Modeling Tool

When you go into business for yourself, you have to strike a balance between the risks that you assume and the return you expect to receive if you succeed. Obviously, no one likes to take big risks to obtain a small return. A business plan can be used as a modeling tool to look at a variety of scenarios.

 How do you strike a balance between price and sales volume? If increasing the price reduces sales volume, at what point do you achieve maximum profit? Is it better to make a lot of money on fewer units, or a little money on more sales? The answer may surprise you. Assume that it cost \$75 to produce and sell one unit of a product. Look at the following table. It projects how many units of a product can be sold at different price levels.

This type of projection would commonly be based on market research into price elasticity (the extent to which demand for your goods or services is affected by price). Knowing that your cost to produce and sell each unit is \$75, you can also project the overall profit you'll attain at various pricing levels. The profit is determined by subtracting the cost (\$75) of each unit from the selling price and multiplying the result by the projected sales volume. Take a look:

As you can see, in this example, the profit remains relatively constant over a rather broad range of sales volume. A sales price of about \$90 maximizes profit on sales of about 95 units. In this case, however, any sales price from \$85 to \$105 is projected to generate at least a \$1,200 profit.

So if \$1,200 profit is acceptable, the unit sales could be as high as 120 units and as low as 30 units. This means that other factors, primarily operational, will be important considerations in setting a price. Merely maximizing net profit won't necessarily yield the best long-term result. Consider how different your business's needs would be if you produced 30 units versus 120 to produce the same net profit.
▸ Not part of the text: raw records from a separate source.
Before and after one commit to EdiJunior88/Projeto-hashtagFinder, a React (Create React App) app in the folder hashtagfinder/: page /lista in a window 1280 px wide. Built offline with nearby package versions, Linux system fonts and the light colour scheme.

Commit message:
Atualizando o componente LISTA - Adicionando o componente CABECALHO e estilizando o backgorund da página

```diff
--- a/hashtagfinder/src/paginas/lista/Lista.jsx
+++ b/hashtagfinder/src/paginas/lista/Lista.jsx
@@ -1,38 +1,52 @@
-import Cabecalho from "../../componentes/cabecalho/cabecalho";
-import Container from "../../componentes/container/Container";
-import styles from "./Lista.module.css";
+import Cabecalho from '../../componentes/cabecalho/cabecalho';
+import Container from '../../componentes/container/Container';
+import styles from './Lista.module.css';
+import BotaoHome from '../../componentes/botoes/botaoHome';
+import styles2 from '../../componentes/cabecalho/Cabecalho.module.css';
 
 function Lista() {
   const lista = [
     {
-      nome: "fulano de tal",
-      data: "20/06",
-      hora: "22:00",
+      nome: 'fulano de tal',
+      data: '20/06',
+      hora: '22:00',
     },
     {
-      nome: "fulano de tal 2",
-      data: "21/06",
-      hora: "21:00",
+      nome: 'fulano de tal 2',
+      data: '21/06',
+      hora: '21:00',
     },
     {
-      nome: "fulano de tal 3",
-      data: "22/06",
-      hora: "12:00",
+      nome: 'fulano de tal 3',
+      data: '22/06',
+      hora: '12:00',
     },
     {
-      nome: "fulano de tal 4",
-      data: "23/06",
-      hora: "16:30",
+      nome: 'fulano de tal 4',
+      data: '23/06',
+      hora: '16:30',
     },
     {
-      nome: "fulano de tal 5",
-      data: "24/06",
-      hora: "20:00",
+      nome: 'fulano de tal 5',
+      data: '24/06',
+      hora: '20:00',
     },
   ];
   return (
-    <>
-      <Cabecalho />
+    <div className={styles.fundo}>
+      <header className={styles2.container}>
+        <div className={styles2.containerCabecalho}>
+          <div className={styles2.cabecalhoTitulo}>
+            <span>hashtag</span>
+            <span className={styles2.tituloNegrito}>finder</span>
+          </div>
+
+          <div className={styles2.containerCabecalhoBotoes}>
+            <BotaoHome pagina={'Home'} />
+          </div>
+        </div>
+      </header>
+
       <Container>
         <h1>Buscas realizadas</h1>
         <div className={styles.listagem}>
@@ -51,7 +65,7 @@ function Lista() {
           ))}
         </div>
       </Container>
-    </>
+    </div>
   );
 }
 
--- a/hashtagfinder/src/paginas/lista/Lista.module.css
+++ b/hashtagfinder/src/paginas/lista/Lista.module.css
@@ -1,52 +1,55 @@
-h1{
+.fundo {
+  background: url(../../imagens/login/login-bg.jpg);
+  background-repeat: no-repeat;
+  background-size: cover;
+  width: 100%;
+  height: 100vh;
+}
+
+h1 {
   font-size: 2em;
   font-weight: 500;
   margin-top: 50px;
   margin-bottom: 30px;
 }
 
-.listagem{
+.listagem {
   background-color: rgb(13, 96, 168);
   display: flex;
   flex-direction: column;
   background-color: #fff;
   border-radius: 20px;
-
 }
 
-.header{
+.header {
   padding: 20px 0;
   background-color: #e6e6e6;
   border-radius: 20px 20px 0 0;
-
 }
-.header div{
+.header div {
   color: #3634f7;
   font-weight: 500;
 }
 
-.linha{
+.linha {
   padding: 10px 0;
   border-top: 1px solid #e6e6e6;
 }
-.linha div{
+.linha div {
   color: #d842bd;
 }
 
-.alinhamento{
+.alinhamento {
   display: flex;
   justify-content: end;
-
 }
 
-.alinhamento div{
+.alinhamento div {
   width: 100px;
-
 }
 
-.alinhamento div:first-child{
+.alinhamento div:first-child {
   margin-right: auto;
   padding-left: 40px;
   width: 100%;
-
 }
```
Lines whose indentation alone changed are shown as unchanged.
This is the type of modeling that you can do if you have a business plan to serve as an organized framework for considering all the interrelated issues. Suppose you decide to accept a somewhat lower overall profit in exchange for greater sales volume. Will you have enough production capacity? Will you need additional help? Have you got enough space to store that many units? Can your suppliers provide the raw materials you need? Answers to these and other questions are much more readily available if you have a written plan as a modeling tool.